We’ve been the setting for every Coronation since 1066 and for numerous other royal occasions, including sixteen weddings. Find about more about our royal connections.
British kings and queens have forged a strong bond with Westminster Abbey. Since 1066 every British monarch except two has been crowned here.
When the Duke and Duchess of Cambridge were married at Westminster Abbey in April 2011, they followed a long line of British royal weddings.
Westminster Abbey has been Britain’s coronation church since 1066. From William the Conqueror through to Elizabeth II, all but two monarchs have been crowned here.
The Coronation Chair is one of the most famous pieces of furniture in the world. It has been the centrepiece of coronations for 700 years.
Westminster Abbey is the final resting place of many kings and queens, starting with King Edward the Confessor whose shrine stands just behind the High Altar.
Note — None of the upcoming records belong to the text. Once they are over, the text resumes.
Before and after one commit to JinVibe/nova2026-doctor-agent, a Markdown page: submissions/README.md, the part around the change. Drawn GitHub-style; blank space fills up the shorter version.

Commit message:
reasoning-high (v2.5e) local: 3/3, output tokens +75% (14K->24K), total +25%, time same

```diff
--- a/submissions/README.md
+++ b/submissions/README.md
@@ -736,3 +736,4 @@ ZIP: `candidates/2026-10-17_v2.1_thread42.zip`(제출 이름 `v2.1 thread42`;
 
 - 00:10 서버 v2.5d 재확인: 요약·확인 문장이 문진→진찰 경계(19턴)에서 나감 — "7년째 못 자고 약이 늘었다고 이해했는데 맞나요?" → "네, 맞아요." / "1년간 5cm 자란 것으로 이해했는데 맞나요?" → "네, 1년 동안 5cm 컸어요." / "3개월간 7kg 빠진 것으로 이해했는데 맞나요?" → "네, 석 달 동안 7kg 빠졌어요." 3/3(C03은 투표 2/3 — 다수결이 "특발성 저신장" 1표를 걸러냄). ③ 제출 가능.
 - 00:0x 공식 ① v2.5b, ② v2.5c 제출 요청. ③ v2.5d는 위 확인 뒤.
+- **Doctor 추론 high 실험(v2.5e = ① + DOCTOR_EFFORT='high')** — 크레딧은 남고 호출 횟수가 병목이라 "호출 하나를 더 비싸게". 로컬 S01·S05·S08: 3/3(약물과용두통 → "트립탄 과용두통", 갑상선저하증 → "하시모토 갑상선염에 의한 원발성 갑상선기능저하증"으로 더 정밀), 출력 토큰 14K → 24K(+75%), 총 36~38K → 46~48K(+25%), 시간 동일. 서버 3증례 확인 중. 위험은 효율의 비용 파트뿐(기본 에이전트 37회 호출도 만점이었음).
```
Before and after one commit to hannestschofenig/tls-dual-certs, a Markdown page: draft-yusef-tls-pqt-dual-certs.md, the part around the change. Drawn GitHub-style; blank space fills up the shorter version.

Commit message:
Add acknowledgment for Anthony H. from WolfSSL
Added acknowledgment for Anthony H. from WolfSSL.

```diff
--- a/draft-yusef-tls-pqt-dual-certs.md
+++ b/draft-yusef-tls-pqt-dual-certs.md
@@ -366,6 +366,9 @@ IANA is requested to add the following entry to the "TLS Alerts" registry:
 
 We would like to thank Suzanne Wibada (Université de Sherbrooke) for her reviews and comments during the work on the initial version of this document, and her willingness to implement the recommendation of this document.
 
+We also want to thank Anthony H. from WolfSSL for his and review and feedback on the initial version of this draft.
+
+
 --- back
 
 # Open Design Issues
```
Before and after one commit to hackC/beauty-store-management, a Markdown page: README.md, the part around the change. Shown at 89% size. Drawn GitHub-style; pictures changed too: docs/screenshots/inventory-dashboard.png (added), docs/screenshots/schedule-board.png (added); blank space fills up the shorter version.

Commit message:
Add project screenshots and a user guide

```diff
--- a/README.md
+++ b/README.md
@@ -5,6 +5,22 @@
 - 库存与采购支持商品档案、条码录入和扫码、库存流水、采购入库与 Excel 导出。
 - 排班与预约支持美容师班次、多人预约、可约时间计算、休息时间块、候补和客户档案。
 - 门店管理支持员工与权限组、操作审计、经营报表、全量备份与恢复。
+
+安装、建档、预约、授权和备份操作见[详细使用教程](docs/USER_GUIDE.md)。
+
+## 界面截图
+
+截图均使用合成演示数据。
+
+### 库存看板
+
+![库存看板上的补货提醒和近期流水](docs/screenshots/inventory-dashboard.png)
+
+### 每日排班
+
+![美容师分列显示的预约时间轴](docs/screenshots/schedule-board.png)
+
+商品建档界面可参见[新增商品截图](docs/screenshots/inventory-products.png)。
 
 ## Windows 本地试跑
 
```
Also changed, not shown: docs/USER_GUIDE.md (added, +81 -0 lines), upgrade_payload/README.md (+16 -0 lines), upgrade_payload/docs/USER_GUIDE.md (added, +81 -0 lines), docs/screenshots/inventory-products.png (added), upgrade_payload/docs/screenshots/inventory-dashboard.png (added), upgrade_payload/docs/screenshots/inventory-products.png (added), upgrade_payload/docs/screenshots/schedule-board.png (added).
David Hockney’s stained glass window for Westminster Abbey, The Queen’s Window, is a vibrantly-coloured contemporary work commissioned to celebrate the reign of Queen Elizabeth II.